I’m deep in debt and working diligently to eliminate it. I’ve received conflicting advice on how much I should give to charity while trying to pay off what I owe. What do you say?

The conflicting advice is probably due to misunderstandings regarding tithing and Catholic teaching. On the one hand, some people think that tithing (giving 10%) is an obligation of our faith. On the other hand, many people think that tithing is not a Catholic notion or concept at all.

I think a better way of expressing it is that the current law of the Church (Code of Canon Law, Canon 222) does not specify a particular amount we are to give. Rather, it expresses a general obligation to support the Church and her works.

This does not mean that tithing isn’t part of Catholic teaching.

While tithing is not a doctrine of the Church, it is a respected “lower case” tradition. After all, the Old Testament is part of Catholic teaching.

Admittedly, the tithe was part of Mosaic Law and is not an obligation under the New Law. Yet, as St. Thomas Aquinas noted, the tithe in some manner flows from natural law. He said the Church could change the amount from time to time — and today her guidance is that the amount we are called to give is voluntary.

We live in a consumer society. Giving is often an afterthought. As Catholics we need to follow the principle of first fruits: giving from our first and best. After all, the reason we give is to grow in love of God and neighbor. That’s why our giving needs to be sacrificial.

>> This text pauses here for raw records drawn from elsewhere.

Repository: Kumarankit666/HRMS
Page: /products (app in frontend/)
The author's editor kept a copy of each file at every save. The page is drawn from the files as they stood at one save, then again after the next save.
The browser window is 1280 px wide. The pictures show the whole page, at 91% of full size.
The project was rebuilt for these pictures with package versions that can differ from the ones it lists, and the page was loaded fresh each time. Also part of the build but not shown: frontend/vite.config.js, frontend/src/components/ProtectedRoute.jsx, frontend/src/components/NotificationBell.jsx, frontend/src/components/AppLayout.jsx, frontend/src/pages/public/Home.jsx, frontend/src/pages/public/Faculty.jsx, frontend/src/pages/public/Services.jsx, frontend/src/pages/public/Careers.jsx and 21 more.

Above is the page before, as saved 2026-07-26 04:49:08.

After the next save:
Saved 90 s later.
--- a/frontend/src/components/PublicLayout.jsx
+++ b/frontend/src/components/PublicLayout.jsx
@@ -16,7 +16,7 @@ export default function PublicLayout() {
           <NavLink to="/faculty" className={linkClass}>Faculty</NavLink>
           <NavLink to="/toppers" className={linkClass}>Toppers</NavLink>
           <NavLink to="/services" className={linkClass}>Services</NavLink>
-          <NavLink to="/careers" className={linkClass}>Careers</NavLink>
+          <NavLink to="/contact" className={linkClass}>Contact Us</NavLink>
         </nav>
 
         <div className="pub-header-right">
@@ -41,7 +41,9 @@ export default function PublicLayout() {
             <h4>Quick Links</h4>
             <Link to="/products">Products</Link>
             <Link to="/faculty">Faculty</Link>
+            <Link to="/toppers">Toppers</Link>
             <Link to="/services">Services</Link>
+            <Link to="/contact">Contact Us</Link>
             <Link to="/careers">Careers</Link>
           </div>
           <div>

Sacrifice is the essence of love. American Catholics give only about 1% of their income for charitable purposes; that says something about our priorities. The tithe is an important guideline that can help us set more balanced and godly priorities.

Obviously, when someone has severe debt, there will be a number of issues in play. Your approach should focus on aggressively paying down your debts without forgetting the call to be generous to a sacrificial level.

Take stock of the resources you have available and develop a spending plan that eliminates your unproductive debt in a reasonable time frame — no more than three to five years. Be willing to make temporary reductions in nonessential spending.

Consider additional ideas that can accelerate your debt elimination. Do you have any major assets that can be sold? Selling a car that has a hefty loan, for example, and buying a less expensive one that meets your needs is a great way to accelerate your debt-reduction plan.

What about taking a temporary second job and applying most of the additional income to debt reduction?

At the same time, continue to recognize God’s gifts by being generous to a sacrificial level — even if that means all you can give is 1% of your income until your debts are better under control. Done with love, that’s a gift the Lord will honor.

God love you.

Phil Lenahan is online at